The "human calendar."
That's what some people call the woman who contacted UC Irvine neurobiologist Jim McGaugh six years ago and said, "I have a problem. I remember too much."
She wasn't exaggerating. McGaugh and fellow UCI researchers Larry Cahill and Elizabeth Parker have been studying the extraordinary case of a person who has "nonstop, uncontrollable and automatic" memory of her personal history and countless public events.
If you randomly pick a date from the past 25 years and ask her about it, she'll usually provide elaborate, verifiable details about what happened to her that day and if there were any significant news events on topics that interested her. She usually also recalls what day of the week it was and what the weather was like.
The 40-year-old woman, who was given the code name AJ to protect her privacy, is so unusual that UCI coined a name for her condition in a recent issue of the journal Neurocase: hyperthymestic syndrome.
"I have studied learning and memory for over 50 years, and I had never read of or even heard about a person who has a comparable ability to remember," McGaugh said. "However, we do not know whether she is unique or whether there may be others with comparable remembering ability who have not as yet been identified."
McGaugh answered dozens of questions about AJ last week. Here are excerpts from our interview.
Q: How would you describe AJ's autobiographical memory?

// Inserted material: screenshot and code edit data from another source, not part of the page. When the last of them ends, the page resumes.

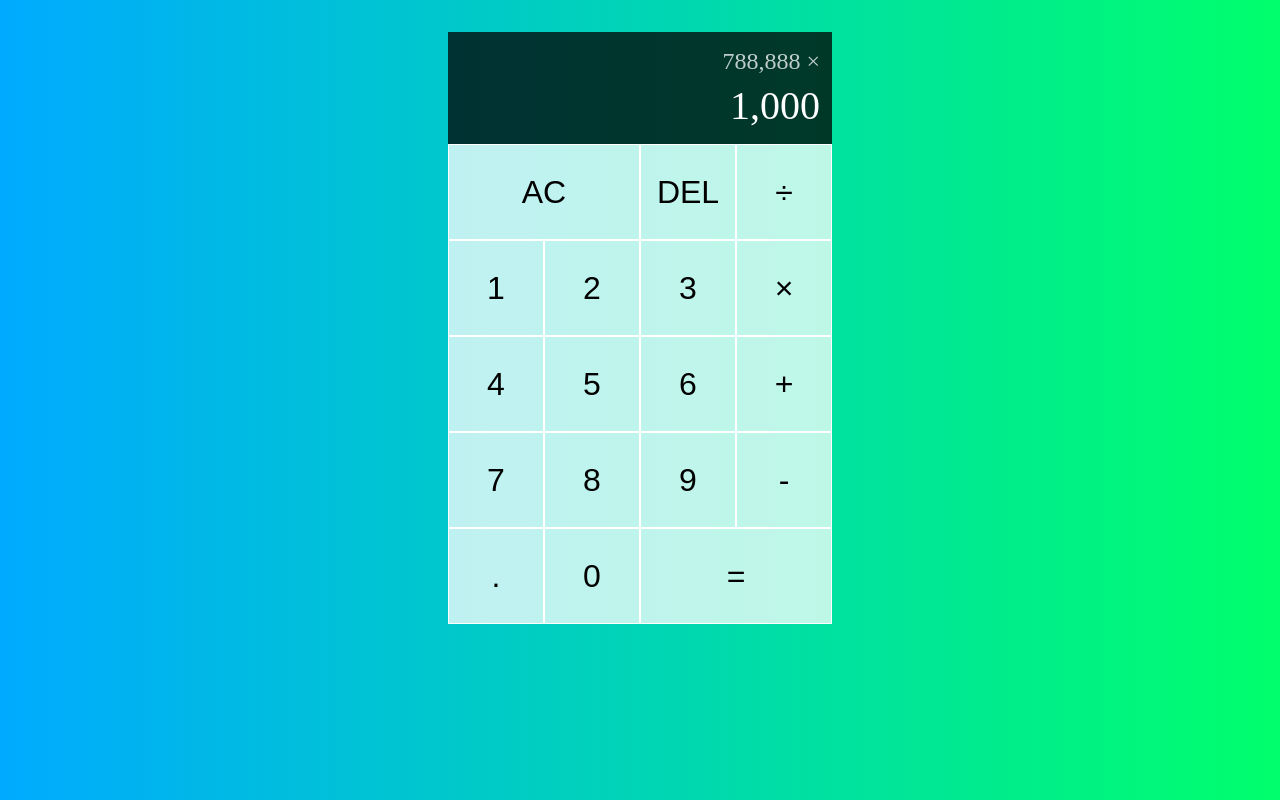
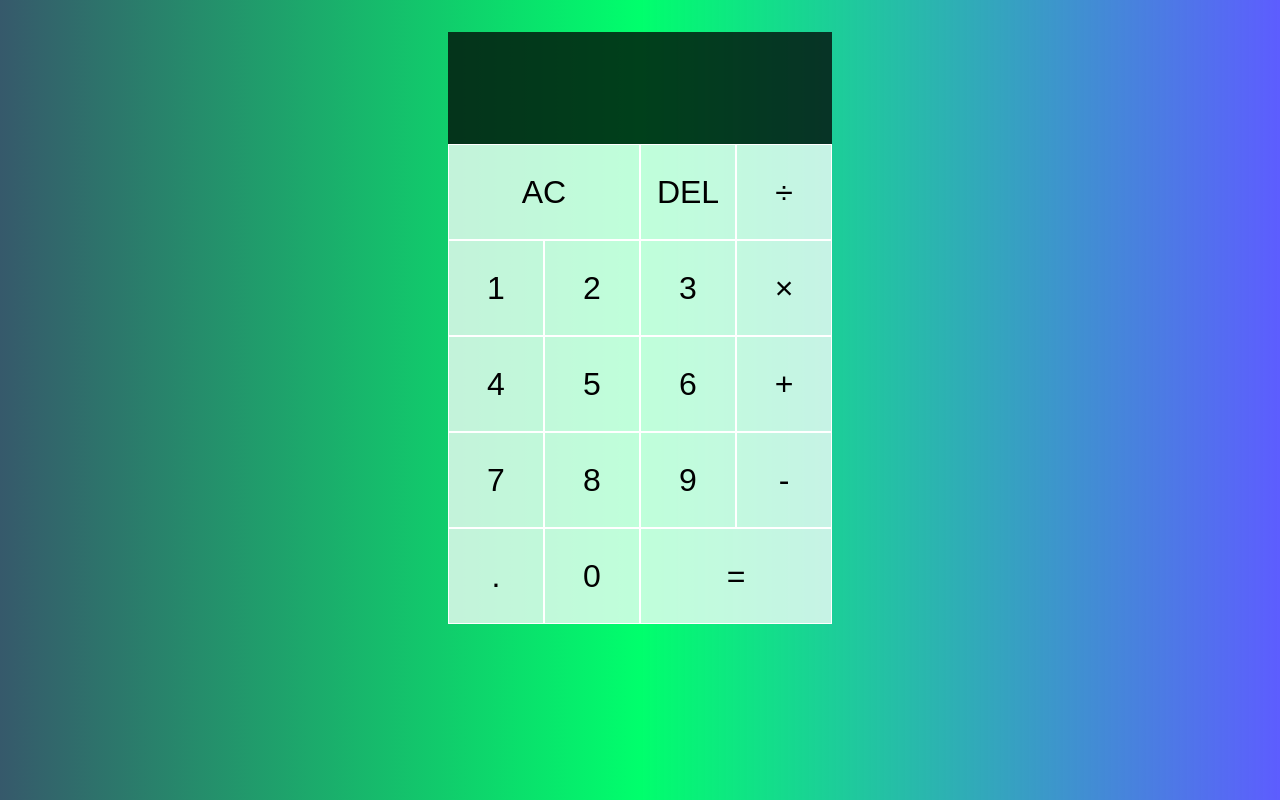
Before and after one commit to macandrew6/react_calculator, a React (Create React App) app: page / in a window 1280 px wide. Built offline with nearby package versions, Linux system fonts and the light colour scheme.

Commit message:
adding react digit button fn & operation fn button

```diff
--- a/src/App.js
+++ b/src/App.js
@@ -1,29 +1,59 @@
+import { useReducer } from 'react';
+import DigitButton from './DigitButton';
+import OperationButton from './OperationButton';
 import "./style.css"
 
+export const ACTIONS = {
+  ADD_DIGIT: 'add-digit',
+  CHOOSE_OPERATION: 'choose-operation',
+  CLEAR: 'clear',
+  DELETE_DIGIT: 'delete-digit',
+  EVALUATE: 'evaluate'
+}
+
+function reducer(state, { type, payload }) {
+  switch(type) {
+    case ACTIONS.ADD_DIGIT:
+      if (payload.digit === '0' && state.currentOperand === '0') return state
+      if (payload.digit === '.' && state.currentOperand.includes('.')) return state
+      return {
+        ...state,
+        currentOperand: `${state.currentOperand || ''}${payload.digit}`,
+      }
+  }
+}
+
 function App() {
+  const [{ currentOperand, previousOperand, operation }, dispatch] = useReducer(
+    reducer,
+    {}
+    )
+
   return (
     <div className="calculator-grid">
       <div className="output">
-        <div className="previous-operand">788,888 ×</div>
-        <div className="current-operand">1,000</div>
+        <div className="previous-operand">
+          {previousOperand} {operation}
+        </div>
+        <div className="current-operand">{currentOperand}</div>
       </div>
       <button className="span-two">AC</button>
       <button>DEL</button>
-      <button>÷</button>
-      <button>1</button>
-      <button>2</button>
-      <button>3</button>
-      <button>×</button>
-      <button>4</button>
-      <button>5</button>
-      <button>6</button>
-      <button>+</button>
-      <button>7</button>
-      <button>8</button>
-      <button>9</button>
-      <button>-</button>
-      <button>.</button>
-      <button>0</button>
+      <OperationButton operation="÷" dispatch={dispatch} />
+      <DigitButton digit="1" dispatch={dispatch} />
+      <DigitButton digit="2" dispatch={dispatch} />
+      <DigitButton digit="3" dispatch={dispatch} />
+      <OperationButton operation="×" dispatch={dispatch} />
+      <DigitButton digit="4" dispatch={dispatch} />
+      <DigitButton digit="5" dispatch={dispatch} />
+      <DigitButton digit="6" dispatch={dispatch} />
+      <OperationButton operation="+" dispatch={dispatch} />
+      <DigitButton digit="7" dispatch={dispatch} />
+      <DigitButton digit="8" dispatch={dispatch} />
+      <DigitButton digit="9" dispatch={dispatch} />
+      <OperationButton operation="-" dispatch={dispatch} />
+      <DigitButton digit="." dispatch={dispatch} />
+      <DigitButton digit="0" dispatch={dispatch} />
       <button className="span-two">=</button>
 
     </div>
--- /dev/null
+++ b/src/DigitButton.js
@@ -0,0 +1,11 @@
+import { ACTIONS } from './App';
+
+export default function DigitButton({ dispatch, digit }) {
+  return (
+    <button
+      onClick={() => dispatch({type: ACTIONS.ADD_DIGIT, payload: { digit }})}
+    >
+      {digit}
+    </button>
+  )
+}
--- /dev/null
+++ b/src/OperationButton.js
@@ -0,0 +1,11 @@
+import { ACTIONS } from './App';
+
+export default function OperationButton({ dispatch, operation }) {
+  return (
+    <button
+      onClick={() => dispatch({type: ACTIONS.CHOOSE_OPERATION, payload: { operation }})}
+    >
+      {operation}
+    </button>
+  )
+}
--- a/src/style.css
+++ b/src/style.css
@@ -6,7 +6,12 @@
 
 body {
   margin: 0;
-  background: linear-gradient(to right, #00aaff, #00ff6c);
+  background: linear-gradient(
+    to right,
+    #36596b,
+    #00ff6c,
+    rgba(0, 0, 255, 0.637)
+  );
 }
 
 .calculator-grid {
```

A: Her recollections are quick and seem to be automatic. When asked how she knows an answer, she says, sometimes with frustration or impatience, that she "just knows." She says she can see the event in her mind and relive it, like she's watching a movie. When asked about a particular day, she immediately gives the day of the week it fell on and describes some activity she engaged in, such as taking an exam, having lunch with a particular friend. She gives an inordinate number of details and is deliberate and calm as she recalls the sequence of events.
Q: AJ says she remembers too much. Is this a problem?
A: Her memories seem just to come pouring out, and she can't turn off the flow. She's sometimes forced to remember things that she doesn't want to think about. But she doesn't want to lose this capability because she enjoys it. It's a talent that she can talk about with friends.
Q: How have you confirmed the accuracy of her answers?
A: The significant public events are a matter of record; we fact-checked. We are able to check her personal experiences against a diary she kept from the age of 10 to 34. And her mother verified some things. She doesn't guess. On the rare occasions that she does not recall an event, she simply says that she does not remember.
Q: You put AJ through neuropsychological testing. What did that involve?
A:She was given many standardized psychological tests that assess various mental capabilities. She was asked to remember meaningful and meaningless information, visual data, things she did or did not say. She performed quite well. In some cases, she was perfect. These tests are usually given to people who might have an impairment.
Q: Your Neurocase paper says some people have "superior memories." What does that mean, and does that sum up AJ's "gift"?
A: Some people have trained themselves exceptionally well to remember specific kinds of information, such as a string of digits presented only once. Other individuals (only two published cases) appear to have the capacity to remember novel information, such as rows and columns of numbers that were presented only once, and remember them for a long time. AJ's ability is different; she has extraordinarily strong memory of daily personal experiences as well as public events. The odd thing is she hated studying history. And she's not especially good at rote memorization.
Q: Do you find that odd?
A:Yes. That is one reason we've spent dozens of hours over many years studying her.
Q: Have you examined the anatomy of her brain?
A:Not yet. We've spent a lot of time trying to figure out how to study her because she's so unique. But we plan to do an MRI of her brain, probably within the next six months.
Q: At times, AJ has struggled with depression and has taken antidepressants. Is it possible the drugs affected her memory?
A:We do not know, but we think it unlikely. Antidepressant drugs are more likely to impair memory.
Q: Do you consider AJ's special abilities to be a gift or a burden?
A: From our view, it would appear to be an ability of considerable value. She does not generally regard it as such. However, although it clearly bothers her to be remembering a myriad of details on a routine basis, she says that she would not like to lose this ability.
Q: Is there anything in particular she remembered that just amazed you?
A:Yes. She readily and accurately recalled the specific dates, and days of the week, of every day she spent with us for the many interviews (over almost 6 years), as well as the weather on each day and many details occurring at the times of the interviews.
Q: With a memory like this, would AJ do well on the TV program "Jeopardy"?
A:Yes, but only on topics that interest her. She could probably make a lot of money.